…over global warming. It would be nice to see Jim Hansen exposed in court for the fraud that he is.
Meanwhile, are we in for a mini ice age?
If Eyjafjallajokull induces an eruption of Katla, that event alone could force global temperatures down for 3 to 5 years. But there is much more at work here.
We have just exited the longest and deepest solar minimum in nearly 100 years. During this minimum, the Sun had the greatest number of spotless days (days where there were no sunspots on the face of the sun) since the early 1800s. The solar cycle is usually about 11 years from minimum to minimum — this past cycle 23 lasted 12.7 years. The long length of a solar cycle has been shown to have significant short term climate significance.

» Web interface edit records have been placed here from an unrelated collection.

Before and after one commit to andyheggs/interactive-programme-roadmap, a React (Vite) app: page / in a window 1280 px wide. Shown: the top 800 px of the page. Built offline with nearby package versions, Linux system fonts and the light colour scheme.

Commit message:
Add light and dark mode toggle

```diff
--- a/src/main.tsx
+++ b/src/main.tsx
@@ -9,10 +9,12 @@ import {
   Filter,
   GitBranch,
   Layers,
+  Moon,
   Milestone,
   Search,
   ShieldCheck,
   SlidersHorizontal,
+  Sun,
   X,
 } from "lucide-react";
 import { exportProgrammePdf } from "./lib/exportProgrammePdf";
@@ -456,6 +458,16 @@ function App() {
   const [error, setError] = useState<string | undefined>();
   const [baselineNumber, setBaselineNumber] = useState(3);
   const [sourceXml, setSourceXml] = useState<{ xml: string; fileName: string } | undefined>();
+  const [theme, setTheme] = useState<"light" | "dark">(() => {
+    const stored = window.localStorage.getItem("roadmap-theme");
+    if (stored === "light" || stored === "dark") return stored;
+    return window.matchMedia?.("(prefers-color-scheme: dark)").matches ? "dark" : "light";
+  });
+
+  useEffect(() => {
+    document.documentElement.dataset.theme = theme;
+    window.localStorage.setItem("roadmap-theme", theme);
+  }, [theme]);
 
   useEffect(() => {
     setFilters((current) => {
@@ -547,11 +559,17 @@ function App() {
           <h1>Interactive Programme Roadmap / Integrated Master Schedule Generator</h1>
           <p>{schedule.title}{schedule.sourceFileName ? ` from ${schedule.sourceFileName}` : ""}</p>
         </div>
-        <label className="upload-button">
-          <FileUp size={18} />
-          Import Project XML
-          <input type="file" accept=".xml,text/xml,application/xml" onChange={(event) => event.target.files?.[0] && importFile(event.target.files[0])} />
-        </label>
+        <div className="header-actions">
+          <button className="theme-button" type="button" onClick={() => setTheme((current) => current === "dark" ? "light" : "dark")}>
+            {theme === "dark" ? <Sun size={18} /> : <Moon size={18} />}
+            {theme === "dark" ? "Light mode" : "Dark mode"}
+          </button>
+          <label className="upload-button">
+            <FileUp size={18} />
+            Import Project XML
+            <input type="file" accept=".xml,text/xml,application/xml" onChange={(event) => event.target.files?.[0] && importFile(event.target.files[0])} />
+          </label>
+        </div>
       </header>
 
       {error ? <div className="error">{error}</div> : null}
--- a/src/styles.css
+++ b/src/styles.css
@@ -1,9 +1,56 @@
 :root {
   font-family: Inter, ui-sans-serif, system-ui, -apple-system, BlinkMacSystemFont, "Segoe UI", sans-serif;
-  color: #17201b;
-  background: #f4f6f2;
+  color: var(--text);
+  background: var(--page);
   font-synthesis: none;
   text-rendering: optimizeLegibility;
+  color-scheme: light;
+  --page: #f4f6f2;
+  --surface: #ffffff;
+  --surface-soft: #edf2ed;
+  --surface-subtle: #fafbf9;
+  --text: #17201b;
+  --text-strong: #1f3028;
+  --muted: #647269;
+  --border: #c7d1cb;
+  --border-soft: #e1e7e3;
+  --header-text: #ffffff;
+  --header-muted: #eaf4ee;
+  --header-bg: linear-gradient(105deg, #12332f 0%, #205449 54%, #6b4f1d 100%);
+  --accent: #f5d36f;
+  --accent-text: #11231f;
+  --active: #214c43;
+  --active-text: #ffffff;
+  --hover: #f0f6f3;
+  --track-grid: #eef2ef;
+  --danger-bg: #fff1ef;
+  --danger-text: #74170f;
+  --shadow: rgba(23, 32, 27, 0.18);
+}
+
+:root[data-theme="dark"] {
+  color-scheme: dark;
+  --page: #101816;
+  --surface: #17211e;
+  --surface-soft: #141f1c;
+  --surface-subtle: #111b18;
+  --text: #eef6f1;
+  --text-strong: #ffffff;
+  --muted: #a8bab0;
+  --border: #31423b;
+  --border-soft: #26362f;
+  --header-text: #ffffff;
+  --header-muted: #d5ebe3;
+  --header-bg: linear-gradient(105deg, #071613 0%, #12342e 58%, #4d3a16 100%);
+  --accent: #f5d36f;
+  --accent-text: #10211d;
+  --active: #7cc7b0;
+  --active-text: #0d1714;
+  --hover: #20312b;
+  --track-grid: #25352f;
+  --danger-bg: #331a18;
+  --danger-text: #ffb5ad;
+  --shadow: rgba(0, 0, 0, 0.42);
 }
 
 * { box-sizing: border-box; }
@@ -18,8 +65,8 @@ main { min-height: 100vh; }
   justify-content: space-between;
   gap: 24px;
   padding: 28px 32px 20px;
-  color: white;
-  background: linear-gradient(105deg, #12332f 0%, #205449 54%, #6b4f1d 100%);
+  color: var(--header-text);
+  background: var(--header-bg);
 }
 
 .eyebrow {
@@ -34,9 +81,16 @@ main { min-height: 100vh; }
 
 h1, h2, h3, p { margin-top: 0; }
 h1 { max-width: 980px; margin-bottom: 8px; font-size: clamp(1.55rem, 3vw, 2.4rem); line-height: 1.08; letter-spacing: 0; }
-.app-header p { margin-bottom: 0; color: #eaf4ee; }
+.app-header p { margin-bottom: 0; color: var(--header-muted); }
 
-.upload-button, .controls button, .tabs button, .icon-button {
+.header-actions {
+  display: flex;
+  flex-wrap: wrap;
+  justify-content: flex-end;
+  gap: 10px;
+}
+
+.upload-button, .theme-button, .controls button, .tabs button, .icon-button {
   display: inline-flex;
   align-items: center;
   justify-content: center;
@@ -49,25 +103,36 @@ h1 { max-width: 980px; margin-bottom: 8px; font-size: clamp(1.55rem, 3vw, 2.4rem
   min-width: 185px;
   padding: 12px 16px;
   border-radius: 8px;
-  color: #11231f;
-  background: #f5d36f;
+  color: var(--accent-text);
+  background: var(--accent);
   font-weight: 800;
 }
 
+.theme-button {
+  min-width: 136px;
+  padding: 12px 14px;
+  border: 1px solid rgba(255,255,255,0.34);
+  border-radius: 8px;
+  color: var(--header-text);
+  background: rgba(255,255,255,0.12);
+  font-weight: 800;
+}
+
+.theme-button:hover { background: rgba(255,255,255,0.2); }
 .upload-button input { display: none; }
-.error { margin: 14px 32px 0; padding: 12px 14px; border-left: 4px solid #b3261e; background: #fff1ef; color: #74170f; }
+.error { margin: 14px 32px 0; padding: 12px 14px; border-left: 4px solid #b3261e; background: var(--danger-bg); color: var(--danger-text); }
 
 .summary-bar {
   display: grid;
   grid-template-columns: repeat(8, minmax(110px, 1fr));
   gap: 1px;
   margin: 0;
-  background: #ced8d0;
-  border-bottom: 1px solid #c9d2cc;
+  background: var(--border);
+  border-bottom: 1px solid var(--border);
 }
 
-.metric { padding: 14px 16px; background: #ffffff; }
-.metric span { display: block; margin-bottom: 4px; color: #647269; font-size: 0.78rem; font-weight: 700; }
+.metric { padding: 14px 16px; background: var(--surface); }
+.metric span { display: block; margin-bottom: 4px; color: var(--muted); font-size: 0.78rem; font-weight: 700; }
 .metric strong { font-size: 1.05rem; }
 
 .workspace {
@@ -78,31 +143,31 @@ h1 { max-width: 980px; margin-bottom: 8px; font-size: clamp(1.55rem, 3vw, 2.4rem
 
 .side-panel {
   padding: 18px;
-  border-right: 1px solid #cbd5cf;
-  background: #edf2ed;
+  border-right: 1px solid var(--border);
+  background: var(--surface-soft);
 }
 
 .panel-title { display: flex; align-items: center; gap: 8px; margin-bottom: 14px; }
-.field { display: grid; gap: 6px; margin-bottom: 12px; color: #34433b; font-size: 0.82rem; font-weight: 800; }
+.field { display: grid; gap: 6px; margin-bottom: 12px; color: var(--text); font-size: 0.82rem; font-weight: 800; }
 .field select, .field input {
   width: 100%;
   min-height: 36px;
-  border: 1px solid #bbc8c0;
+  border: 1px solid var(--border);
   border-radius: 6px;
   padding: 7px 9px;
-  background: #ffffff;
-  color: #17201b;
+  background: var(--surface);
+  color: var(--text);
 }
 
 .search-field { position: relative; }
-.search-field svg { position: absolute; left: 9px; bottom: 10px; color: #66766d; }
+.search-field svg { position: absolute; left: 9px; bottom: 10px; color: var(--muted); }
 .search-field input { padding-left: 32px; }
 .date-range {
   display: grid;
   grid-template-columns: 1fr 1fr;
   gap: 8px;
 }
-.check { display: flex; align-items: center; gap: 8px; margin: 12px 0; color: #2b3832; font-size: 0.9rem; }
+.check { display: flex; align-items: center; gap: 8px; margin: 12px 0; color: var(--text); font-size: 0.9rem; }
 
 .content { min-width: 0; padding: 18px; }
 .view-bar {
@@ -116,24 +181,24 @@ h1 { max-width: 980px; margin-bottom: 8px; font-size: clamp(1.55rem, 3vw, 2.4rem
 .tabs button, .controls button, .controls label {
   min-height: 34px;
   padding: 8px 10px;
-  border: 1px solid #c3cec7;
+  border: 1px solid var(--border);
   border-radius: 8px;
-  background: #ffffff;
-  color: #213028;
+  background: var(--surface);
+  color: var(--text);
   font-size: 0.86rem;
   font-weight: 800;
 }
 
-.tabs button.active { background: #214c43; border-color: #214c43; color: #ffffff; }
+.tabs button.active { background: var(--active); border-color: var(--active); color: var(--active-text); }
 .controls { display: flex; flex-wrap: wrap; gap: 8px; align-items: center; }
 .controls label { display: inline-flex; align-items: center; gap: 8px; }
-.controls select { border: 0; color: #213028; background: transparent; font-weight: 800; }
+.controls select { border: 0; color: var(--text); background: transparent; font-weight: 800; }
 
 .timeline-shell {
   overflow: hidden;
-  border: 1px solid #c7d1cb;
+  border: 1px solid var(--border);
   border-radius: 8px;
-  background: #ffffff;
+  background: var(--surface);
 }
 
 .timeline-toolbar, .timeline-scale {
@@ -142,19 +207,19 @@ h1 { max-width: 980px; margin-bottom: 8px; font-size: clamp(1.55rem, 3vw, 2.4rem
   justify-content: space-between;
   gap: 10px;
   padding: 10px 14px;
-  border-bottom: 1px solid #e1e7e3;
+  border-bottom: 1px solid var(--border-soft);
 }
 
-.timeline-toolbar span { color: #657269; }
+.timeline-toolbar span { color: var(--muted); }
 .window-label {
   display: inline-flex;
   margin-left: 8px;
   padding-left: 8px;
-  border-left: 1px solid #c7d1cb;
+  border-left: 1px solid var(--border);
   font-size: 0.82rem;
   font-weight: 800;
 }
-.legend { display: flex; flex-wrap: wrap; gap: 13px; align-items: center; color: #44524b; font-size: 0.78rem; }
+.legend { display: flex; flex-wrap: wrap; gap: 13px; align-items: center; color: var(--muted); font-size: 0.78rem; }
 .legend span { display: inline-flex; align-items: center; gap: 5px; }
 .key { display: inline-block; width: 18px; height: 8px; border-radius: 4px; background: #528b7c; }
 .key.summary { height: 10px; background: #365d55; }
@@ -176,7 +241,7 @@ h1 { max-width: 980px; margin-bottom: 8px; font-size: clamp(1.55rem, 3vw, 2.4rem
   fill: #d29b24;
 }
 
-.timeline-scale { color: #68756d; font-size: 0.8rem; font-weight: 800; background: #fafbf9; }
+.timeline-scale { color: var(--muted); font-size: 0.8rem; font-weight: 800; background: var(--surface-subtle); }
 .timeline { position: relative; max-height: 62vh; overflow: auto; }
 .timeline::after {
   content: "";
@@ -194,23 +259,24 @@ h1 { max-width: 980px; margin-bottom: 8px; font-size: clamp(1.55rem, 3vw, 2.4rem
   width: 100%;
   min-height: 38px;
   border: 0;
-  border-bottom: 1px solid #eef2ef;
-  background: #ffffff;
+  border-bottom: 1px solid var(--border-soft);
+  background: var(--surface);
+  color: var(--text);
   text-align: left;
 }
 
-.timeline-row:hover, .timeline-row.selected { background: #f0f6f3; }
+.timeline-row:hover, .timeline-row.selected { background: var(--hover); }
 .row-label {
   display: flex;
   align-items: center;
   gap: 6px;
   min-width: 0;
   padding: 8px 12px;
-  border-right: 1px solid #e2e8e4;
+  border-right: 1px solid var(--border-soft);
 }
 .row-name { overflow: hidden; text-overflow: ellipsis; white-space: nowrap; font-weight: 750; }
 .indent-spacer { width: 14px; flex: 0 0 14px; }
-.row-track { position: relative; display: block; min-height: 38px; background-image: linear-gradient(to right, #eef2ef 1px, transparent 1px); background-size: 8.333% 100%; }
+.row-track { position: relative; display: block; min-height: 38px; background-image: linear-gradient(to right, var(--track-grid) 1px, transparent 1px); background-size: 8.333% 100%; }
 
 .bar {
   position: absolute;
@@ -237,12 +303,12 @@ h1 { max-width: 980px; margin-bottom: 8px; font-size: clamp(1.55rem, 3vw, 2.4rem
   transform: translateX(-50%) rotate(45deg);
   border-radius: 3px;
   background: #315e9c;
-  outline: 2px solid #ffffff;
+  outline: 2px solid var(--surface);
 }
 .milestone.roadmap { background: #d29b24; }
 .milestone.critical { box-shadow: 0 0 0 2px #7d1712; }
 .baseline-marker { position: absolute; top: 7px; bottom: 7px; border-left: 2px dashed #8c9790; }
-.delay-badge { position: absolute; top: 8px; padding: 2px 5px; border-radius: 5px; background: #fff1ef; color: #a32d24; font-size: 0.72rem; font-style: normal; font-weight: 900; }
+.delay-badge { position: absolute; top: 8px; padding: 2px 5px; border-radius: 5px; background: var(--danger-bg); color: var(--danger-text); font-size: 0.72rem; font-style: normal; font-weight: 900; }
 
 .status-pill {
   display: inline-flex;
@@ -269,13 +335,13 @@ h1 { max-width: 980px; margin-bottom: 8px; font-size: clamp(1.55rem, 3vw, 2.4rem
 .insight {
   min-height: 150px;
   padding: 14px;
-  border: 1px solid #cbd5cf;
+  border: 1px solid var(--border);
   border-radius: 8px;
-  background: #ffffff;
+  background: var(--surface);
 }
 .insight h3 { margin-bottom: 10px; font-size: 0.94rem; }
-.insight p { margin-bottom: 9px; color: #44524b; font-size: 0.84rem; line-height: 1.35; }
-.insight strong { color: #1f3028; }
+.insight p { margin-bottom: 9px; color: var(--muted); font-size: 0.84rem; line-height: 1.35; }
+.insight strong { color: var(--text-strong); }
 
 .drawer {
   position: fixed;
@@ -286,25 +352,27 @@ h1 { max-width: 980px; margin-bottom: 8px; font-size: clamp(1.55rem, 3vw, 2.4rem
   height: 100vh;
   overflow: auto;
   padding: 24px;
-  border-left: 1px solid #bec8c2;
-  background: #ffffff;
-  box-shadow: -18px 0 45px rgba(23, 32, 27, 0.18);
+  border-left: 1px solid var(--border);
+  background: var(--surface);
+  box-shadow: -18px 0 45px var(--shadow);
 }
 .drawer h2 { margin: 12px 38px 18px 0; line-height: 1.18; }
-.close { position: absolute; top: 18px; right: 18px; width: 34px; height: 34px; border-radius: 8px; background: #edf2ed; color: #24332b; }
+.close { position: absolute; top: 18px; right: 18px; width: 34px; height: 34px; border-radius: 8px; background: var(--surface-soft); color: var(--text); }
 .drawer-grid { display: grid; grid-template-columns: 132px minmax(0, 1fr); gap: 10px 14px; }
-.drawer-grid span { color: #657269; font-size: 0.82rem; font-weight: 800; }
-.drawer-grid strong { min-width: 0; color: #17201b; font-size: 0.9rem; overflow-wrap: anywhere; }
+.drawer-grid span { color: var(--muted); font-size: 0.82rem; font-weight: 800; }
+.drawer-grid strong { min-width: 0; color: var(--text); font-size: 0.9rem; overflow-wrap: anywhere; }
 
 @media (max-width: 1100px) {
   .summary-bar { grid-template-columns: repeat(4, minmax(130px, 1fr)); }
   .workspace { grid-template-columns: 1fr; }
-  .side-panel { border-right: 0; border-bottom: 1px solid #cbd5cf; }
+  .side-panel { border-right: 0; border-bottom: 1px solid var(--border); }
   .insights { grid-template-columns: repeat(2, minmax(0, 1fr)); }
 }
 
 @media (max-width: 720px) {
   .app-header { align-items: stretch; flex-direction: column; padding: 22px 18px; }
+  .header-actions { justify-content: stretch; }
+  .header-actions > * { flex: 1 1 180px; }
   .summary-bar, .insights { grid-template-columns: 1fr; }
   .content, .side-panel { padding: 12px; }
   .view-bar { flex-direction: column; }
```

Australian solar researcher Dr. David Archibald has shown that for every one year increase in the solar cycle length, there is a half-degree Celsius drop in the global temperature in the next cycle.
Using that relationship, we could expect a global temperature drop of one degree Fahrenheit by 2020. That alone would wipe out all of the warming of the last 150 years.
Better fire up those SUVs.